DATA EXTRACT: Begin
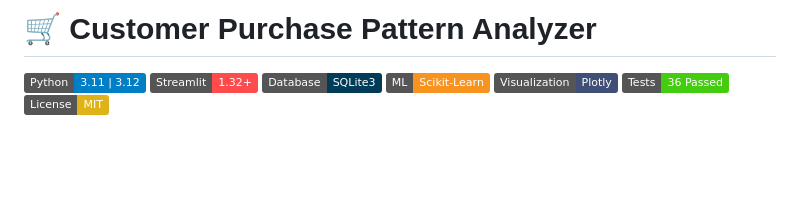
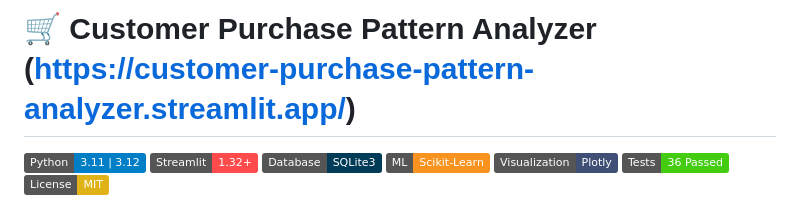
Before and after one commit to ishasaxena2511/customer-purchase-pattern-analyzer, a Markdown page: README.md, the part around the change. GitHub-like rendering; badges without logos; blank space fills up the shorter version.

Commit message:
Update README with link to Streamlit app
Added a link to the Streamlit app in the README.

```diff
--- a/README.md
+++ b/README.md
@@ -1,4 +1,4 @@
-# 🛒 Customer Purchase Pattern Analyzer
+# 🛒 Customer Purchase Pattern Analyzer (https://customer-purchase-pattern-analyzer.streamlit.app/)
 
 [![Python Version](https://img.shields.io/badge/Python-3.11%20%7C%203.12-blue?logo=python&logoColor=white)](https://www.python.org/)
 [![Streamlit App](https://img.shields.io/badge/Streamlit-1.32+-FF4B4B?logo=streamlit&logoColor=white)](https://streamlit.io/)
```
DATA EXTRACT: End
- EXERCISE INSTRUCTIONS
List every line in the records above that contains the word "https".

- ANSWER SPACE
+# 🛒 Customer Purchase Pattern Analyzer (https://customer-purchase-pattern-analyzer.streamlit.app/)
 [![Python Version](https://img.shields.io/badge/Python-3.11%20%7C%203.12-blue?logo=python&logoColor=white)](https://www.python.org/)
 [![Streamlit App](https://img.shields.io/badge/Streamlit-1.32+-FF4B4B?logo=streamlit&logoColor=white)](https://streamlit.io/)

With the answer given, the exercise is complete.